The newspaper headlines in Fort Wayne Saturday, August 25, 1934, read “Minimizing the Glamour.” With human consideration for the wishes of the innocent survivors of the late Homer Van Meter, slain when he resisted arrest by police officers in St. Paul, MN, and with the purpose of minimizing the glamour which excessive publicity so easily confers upon enemies of society, the News-Sentinel will not “play up” or sensationalize accounts of the dead bandit’s funeral services and burial nor will we make any attempt to procure photos of the same.
Carey and Mary (Miller) Van Meter had three children: Harry, Homer, and baby sister Helen. They lived in the middle class Bloomingdale neighborhood, where the children went to school. Carey worked for the railroad, and Mary stayed home to care for their three children. Both Cary and Mary were dead when Homer started getting in trouble with the “law.”
Homer’s first crime was for “disorderly conduct,” in Aurora, IL in 1923. Later that same year he was convicted of vehicle theft in IL, and sentenced to 1 to 10 years in the Southern IL State Penitentiary. In 1925 he and Con Livingston held up passengers for several hundred dollars and jewelry. Con Livingston was killed by the police in South Bend, IN, and Homer Van Meter fled to Chicago, IL where the police caught up with Homer and he was arrested. Homer served time at the Lake County Reformatory, but was transferred to the IN State Prison. May 18, 1933 the parole board recommendation was to free Van Meter, because they “believed that he would make good in the future.”
There were times and occasions when Homer Van Meter tried to “make good in the future.” Homer would disappear, and the police wouldn’t “hear” from Homer for months at a time. One time he was believed to be living in New Orleans, LA. After Homer was on parole from the Indiana State Prison, he refused to take part in Indiana bank robberies. He did however participate in the IL, OH, and MI Dillinger gang bank robberies.
John Dillinger was released from prison June 1933, and then he was back in jail in Lima, OH. September 1933 there was a raid on the Lima, OH jail, and Dillinger was freed, and Homer Van Meter rejoined the Dillinger gang.
Relatives said that Homer was handsome. He had a strange twitch in his leg that caused his friends to call him “Shake Leg.” He could be quite charming when he wanted to be, which is why John Dillinger used Homer as the advance man. Homer was often sent into the banks ahead of the gang to scope things out. His good looks and personality made it easy for him to enter the bank and put on the charm to find out inside information.
The Peru Indiana police remembered how Homer Van Meter posed as a detective magazine reporter. Homer told the Peru police that he was working on a story about an old Miami County robbery. The Peru police thought that Homer was like a “friend,” until he showed up a few days later with the Dillinger gang. The Dillinger gang along with Van Meter, seized $2,000 of the police arsenal.

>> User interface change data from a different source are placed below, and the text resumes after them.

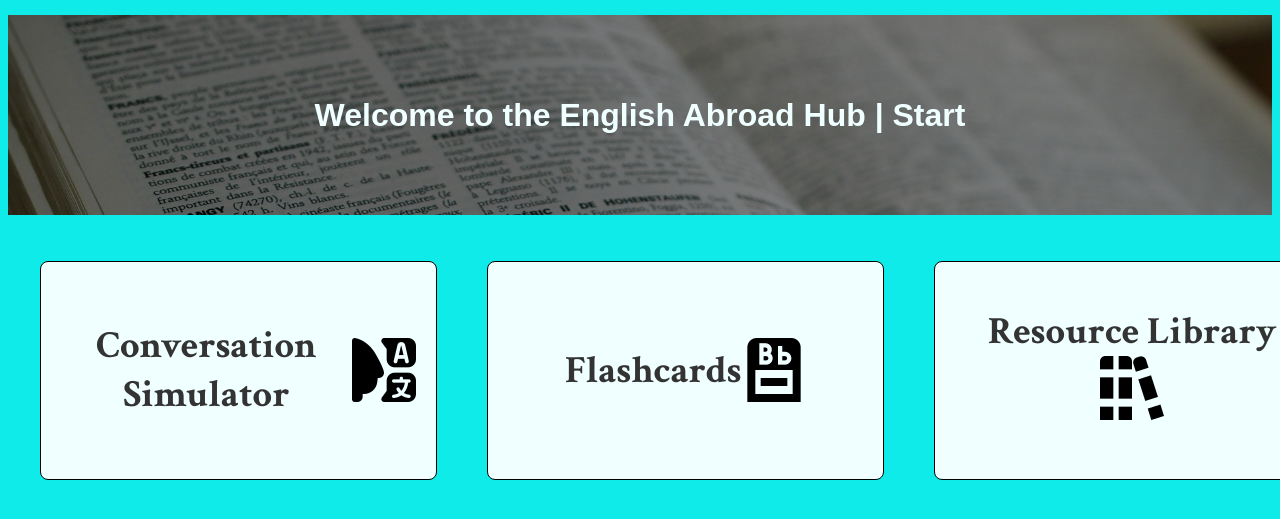
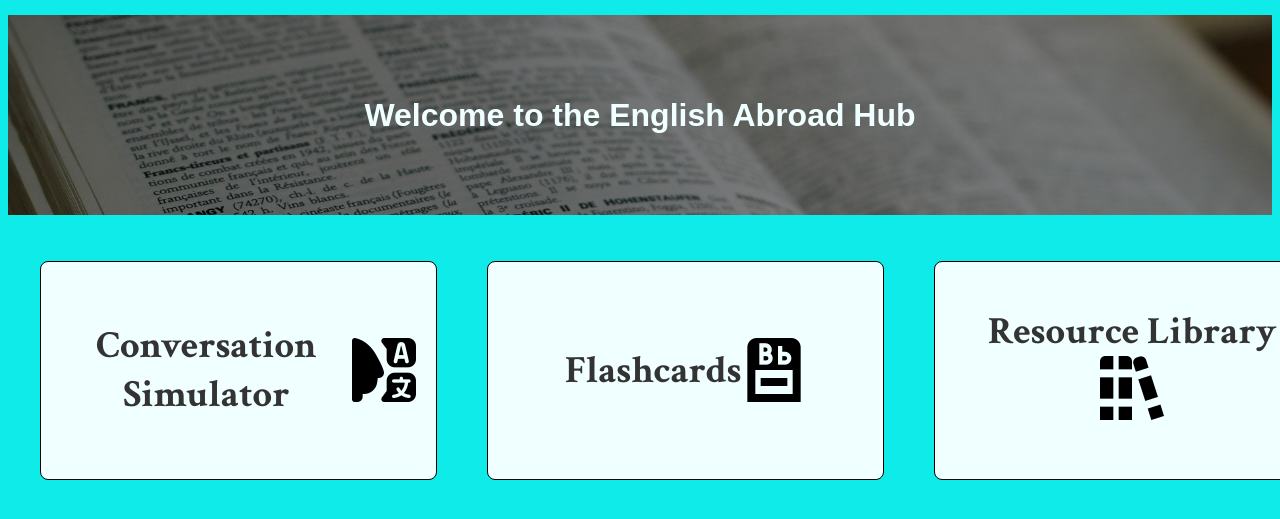
Before and after one commit to elmascapohumilde/digitalprototype, a plain HTML site: page index.html in a window 1280 px wide. Shown: the part 113-632 px from the top of the page. Drawn offline with Linux system fonts and the light colour scheme; a web font is replaced by a local one.

Commit message:
Update index.html

```diff
--- a/index.html
+++ b/index.html
@@ -3,7 +3,8 @@
 <head>
     <meta charset="UTF-8">
     <meta name="viewport" content="width=device-width, initial-scale=1.0">
-    <title>English Abroad Hub</title>
+    <title>English Abroad Hub | Start</title>
+    <link rel="icon" type="image/x-icon" href="images/Logo.svg">
     <link rel="stylesheet" href="style.css">
 
 </head>
@@ -20,7 +21,7 @@
     </nav>
     </header>
     <div class="title">
-        <h1>Welcome to the English Abroad Hub | Start</h1>
+        <h1>Welcome to the English Abroad Hub</h1>
     </div>
     <div class="grid-container">
         <div class="grid-item">
```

The Dillinger gang often drove in stolen cars, and one time they were in a car with Michigan plates when a police car came upon them. John Dillinger was reported to have been ready for a shootout, when Homer stopped him, left the car, and went up to the police car. He told them that they were from Michigan, and they needed to know how to get back on the right road to Michigan. He then showed an interest in the squad car and their machine guns. Homer said, “It’s a wicked weapon and would end John Dillinger if you found him.” Homer cheerfully shouted, “Good Night.” As he went back to the stolen car and John Dillinger.
Homer didn’t write letters home, and his relatives said that they had nothing to do with him. One winter day his brother Harry went to his garage where his beat up old car was parked. When he entered the garage he saw a beautiful shiny new car with the keys and the title on the front seat. Harry had to go to court and prove that the car was a repayment for money that Homer owed Harry.
Information from The News-Sentinel, Fort Wayne, IN newspaper microfilm August 24 & 25, 1934, ACPL, Fort Wayne, IN.